Travez said he tried to look for other voting options between fever bouts, but he said it was too little, too late. He said he felt as if he had taken the responsible steps: He had a plan to vote, and now that plan wouldn’t work. He didn’t know what else to do.
“I wasn’t expecting to be in a situation like this,” Travez said.
Gov. Eric Holcomb said his substantial reelection victory will have no impact on his decision-making around COVID-19.
Holcomb faced sharp criticism from both his political left and right over his handling of the pandemic. But he was also re-elected by a huge margin.
Holcomb said politics didn’t drive his decisions before the election and won’t now.
“The only campaign that we’re running here is a campaign to try to save lives and get through this,” Holcomb said.
Republican Attorney General candidate Todd Rokita tested positive for COVID-19, his campaign announced Tuesday.
The former congressman and Secretary of State experienced symptoms and got tested after he was informed he had been exposed to the virus. He watched election results at home with his family as he quarantined.
The campaign said Rokita’s exposure did not come through campaign activities. And it said he’s doing well.
Rokita defeated Democratic candidate and former Evansville Mayor Jonathan Weinzapfel for the attorney general’s race.
Schools have reported more COVID-19 cases in recent weeks, at the same time Indiana is seeing a spike in cases statewide.
Indiana has reported more than 2,000 new COVID-19 cases every day since Oct. 22.

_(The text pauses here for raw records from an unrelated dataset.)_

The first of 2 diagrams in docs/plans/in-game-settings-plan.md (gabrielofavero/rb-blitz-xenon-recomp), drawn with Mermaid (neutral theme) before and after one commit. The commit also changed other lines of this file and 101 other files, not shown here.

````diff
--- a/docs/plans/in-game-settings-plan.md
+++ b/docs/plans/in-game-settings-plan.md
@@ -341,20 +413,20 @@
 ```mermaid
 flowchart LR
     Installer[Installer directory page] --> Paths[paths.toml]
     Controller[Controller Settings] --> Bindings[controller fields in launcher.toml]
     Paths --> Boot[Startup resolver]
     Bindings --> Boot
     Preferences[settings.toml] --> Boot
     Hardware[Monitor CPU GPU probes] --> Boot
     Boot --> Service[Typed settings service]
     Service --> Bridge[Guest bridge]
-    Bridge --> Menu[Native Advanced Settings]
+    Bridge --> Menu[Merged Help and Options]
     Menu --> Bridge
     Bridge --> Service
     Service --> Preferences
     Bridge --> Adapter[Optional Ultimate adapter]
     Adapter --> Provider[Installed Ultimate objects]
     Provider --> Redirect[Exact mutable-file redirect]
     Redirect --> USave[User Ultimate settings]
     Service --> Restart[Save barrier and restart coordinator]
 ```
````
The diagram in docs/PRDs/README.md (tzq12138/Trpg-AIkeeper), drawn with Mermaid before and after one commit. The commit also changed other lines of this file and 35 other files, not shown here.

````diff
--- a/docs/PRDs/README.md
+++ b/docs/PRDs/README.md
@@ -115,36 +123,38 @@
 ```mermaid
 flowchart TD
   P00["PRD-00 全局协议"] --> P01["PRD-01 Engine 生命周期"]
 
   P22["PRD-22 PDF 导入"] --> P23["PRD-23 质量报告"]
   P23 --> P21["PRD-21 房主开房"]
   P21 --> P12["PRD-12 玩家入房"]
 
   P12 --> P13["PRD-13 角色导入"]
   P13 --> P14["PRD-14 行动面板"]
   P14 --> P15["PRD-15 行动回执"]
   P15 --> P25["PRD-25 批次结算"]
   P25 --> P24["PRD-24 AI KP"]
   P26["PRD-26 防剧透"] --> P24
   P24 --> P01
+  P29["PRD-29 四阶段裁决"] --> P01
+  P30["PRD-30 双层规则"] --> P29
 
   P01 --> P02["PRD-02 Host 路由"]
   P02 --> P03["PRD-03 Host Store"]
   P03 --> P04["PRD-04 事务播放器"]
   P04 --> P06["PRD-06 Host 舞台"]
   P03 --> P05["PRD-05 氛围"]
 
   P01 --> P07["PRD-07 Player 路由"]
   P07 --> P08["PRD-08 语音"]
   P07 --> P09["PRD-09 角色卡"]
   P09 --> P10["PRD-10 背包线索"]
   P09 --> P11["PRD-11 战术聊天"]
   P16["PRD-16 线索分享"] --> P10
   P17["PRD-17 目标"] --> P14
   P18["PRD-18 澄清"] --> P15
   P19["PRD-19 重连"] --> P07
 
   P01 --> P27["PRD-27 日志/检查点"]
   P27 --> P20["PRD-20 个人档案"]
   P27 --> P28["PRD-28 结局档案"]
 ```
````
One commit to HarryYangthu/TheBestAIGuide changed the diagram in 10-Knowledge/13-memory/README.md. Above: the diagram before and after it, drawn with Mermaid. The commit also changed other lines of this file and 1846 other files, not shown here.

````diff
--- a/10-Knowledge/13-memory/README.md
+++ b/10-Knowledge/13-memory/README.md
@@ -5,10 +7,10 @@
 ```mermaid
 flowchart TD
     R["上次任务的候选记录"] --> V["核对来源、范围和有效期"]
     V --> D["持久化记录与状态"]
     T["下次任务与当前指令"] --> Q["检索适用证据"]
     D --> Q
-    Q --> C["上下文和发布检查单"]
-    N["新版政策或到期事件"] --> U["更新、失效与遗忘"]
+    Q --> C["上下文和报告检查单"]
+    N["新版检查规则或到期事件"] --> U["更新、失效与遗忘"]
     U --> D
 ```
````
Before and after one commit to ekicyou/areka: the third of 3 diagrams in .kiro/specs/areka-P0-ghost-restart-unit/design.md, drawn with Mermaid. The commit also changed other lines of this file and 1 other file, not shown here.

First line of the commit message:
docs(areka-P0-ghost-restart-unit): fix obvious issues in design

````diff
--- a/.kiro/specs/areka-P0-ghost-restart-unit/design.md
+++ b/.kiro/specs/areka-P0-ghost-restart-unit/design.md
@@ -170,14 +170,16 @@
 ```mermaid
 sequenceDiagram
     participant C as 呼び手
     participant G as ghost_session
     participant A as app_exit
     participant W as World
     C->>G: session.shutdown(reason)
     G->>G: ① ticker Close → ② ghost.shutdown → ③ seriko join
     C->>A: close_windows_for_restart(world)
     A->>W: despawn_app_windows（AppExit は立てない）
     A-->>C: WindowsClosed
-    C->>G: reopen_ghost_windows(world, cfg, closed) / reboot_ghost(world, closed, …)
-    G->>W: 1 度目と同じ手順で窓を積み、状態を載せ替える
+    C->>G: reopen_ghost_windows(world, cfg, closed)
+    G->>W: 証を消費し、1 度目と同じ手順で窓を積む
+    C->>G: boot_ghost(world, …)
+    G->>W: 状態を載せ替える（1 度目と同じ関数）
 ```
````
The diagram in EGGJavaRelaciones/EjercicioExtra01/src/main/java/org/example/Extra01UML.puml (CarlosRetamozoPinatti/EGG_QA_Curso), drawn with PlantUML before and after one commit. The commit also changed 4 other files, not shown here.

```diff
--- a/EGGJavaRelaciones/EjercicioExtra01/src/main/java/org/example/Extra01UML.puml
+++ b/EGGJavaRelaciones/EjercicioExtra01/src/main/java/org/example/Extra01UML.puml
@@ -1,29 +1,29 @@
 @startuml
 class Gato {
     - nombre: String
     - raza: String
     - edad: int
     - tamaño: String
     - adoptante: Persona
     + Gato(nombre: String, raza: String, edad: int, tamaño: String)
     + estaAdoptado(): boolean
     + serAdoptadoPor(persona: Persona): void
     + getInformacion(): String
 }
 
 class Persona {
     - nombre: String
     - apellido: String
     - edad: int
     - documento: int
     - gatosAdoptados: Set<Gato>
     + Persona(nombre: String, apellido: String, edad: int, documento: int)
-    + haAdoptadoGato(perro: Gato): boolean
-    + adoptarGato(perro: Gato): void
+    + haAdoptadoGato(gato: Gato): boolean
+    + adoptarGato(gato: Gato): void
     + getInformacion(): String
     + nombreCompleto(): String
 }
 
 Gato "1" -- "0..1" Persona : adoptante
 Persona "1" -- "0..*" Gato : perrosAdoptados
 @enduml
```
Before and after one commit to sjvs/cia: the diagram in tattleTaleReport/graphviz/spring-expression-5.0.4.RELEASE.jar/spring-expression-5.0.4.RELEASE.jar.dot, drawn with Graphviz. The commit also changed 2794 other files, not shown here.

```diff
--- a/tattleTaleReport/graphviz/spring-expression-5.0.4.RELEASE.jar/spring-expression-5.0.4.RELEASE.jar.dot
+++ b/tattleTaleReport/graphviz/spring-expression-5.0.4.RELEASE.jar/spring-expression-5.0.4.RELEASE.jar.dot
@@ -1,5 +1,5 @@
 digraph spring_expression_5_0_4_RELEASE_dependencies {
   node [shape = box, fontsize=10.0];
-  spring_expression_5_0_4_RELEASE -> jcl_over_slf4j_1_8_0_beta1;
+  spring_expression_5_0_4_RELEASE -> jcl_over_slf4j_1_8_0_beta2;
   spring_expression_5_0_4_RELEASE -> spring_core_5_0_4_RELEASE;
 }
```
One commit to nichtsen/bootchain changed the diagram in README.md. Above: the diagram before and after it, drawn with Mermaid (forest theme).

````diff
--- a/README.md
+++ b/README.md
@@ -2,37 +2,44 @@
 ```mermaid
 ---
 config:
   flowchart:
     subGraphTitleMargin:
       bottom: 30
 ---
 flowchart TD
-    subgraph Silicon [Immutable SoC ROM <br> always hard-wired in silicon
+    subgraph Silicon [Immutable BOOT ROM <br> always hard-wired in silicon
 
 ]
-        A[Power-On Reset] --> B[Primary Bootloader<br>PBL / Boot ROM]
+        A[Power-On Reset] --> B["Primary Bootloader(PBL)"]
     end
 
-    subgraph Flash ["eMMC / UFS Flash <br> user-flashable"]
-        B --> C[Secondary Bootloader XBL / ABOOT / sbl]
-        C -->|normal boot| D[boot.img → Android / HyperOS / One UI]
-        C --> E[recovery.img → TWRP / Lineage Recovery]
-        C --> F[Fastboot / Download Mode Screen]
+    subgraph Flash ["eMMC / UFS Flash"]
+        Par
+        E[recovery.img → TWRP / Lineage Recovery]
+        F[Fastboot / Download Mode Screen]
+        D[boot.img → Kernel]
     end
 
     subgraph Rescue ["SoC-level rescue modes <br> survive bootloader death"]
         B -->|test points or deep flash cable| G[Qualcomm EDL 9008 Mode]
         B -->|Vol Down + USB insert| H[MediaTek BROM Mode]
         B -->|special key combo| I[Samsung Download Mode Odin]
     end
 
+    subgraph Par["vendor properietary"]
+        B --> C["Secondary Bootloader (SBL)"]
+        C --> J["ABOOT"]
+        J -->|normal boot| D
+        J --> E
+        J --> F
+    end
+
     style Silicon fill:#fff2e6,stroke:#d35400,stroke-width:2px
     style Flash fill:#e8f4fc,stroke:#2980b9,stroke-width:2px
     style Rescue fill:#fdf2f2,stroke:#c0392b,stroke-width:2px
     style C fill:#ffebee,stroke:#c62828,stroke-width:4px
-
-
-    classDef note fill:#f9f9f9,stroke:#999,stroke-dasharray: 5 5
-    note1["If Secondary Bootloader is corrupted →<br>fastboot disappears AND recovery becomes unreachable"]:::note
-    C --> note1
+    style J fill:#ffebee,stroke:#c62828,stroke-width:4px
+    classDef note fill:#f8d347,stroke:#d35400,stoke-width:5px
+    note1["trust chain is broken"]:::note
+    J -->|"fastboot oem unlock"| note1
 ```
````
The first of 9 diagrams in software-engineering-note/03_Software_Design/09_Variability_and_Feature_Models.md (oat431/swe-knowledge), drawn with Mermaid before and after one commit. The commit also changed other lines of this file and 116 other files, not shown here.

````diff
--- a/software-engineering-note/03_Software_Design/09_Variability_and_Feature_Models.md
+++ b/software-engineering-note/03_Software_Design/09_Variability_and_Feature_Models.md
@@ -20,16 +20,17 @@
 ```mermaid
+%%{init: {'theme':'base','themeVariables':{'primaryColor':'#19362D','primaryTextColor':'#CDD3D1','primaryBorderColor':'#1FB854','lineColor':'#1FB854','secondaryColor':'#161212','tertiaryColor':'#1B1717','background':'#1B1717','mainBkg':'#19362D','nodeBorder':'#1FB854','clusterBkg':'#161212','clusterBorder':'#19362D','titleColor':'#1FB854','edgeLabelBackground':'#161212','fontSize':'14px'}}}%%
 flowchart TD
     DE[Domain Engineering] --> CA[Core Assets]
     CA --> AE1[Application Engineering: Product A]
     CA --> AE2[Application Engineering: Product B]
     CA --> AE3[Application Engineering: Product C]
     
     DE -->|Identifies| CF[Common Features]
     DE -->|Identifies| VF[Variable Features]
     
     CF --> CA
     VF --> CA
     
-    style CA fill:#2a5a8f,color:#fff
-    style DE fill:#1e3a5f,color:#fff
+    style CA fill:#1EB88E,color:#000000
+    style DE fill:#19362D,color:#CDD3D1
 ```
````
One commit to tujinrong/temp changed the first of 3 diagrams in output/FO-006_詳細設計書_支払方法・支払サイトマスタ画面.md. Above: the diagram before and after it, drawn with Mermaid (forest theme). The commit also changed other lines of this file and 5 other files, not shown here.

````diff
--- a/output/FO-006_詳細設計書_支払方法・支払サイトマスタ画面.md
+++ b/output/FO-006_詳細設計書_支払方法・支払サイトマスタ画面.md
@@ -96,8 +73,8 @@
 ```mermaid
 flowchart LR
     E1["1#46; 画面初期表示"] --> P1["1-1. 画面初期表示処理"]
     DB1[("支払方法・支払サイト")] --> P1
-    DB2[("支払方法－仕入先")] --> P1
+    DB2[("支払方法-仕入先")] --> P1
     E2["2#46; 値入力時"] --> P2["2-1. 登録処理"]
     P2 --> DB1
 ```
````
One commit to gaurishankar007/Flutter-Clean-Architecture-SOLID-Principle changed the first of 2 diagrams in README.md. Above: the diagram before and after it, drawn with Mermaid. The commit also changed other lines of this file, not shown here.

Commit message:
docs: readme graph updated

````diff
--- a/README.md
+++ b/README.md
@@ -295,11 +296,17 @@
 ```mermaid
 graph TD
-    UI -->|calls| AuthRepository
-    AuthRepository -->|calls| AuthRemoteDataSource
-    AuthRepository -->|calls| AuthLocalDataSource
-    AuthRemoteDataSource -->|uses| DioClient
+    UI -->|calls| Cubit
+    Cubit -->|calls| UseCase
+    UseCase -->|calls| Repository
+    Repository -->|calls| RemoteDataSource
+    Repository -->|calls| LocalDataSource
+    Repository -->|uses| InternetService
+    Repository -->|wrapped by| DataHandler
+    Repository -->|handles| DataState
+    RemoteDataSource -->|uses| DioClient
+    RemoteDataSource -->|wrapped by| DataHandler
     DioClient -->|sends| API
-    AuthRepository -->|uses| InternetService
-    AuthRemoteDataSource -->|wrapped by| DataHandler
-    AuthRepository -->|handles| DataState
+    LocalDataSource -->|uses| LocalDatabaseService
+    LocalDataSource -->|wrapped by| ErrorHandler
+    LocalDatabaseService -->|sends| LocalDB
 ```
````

Two weeks ago, state data showed 915 new cases reported among teachers, students and staff. This past week, schools reported 1,324 new cases. That brings the total number of COVID-19 cases reported in schools – and subsequently reported to the state – to 6,337.
Several school corporations have temporarily gone back to remote learning, with plans to reevaluate their status after two weeks.
An Indiana advocacy group sees opportunities for the legislature to support small businesses following statewide election results.
The National Federation of Independent Business (NFIB) Indiana chapter saw their endorsed candidates win re-election, including Gov. Eric Holcomb and Speaker of the House Todd Huston (R-Fishers).
NFIB Indiana state director Barbara Quandt said the statewide results show a promising future for Hoosier small business owners in the upcoming Indiana legislative session, especially when looking to a future after the coronavirus pandemic.
“I think the people who have been reelected are pro-small business for the most part,” said Quandt. “My hope is they'll all work together well. And the legislature has shown a willingness to do what's right for the state and keep a steady hand, if you will.”
Quandt said one of her organization’s major legislative priorities this upcoming session is protecting small businesses from COVID-19 liability.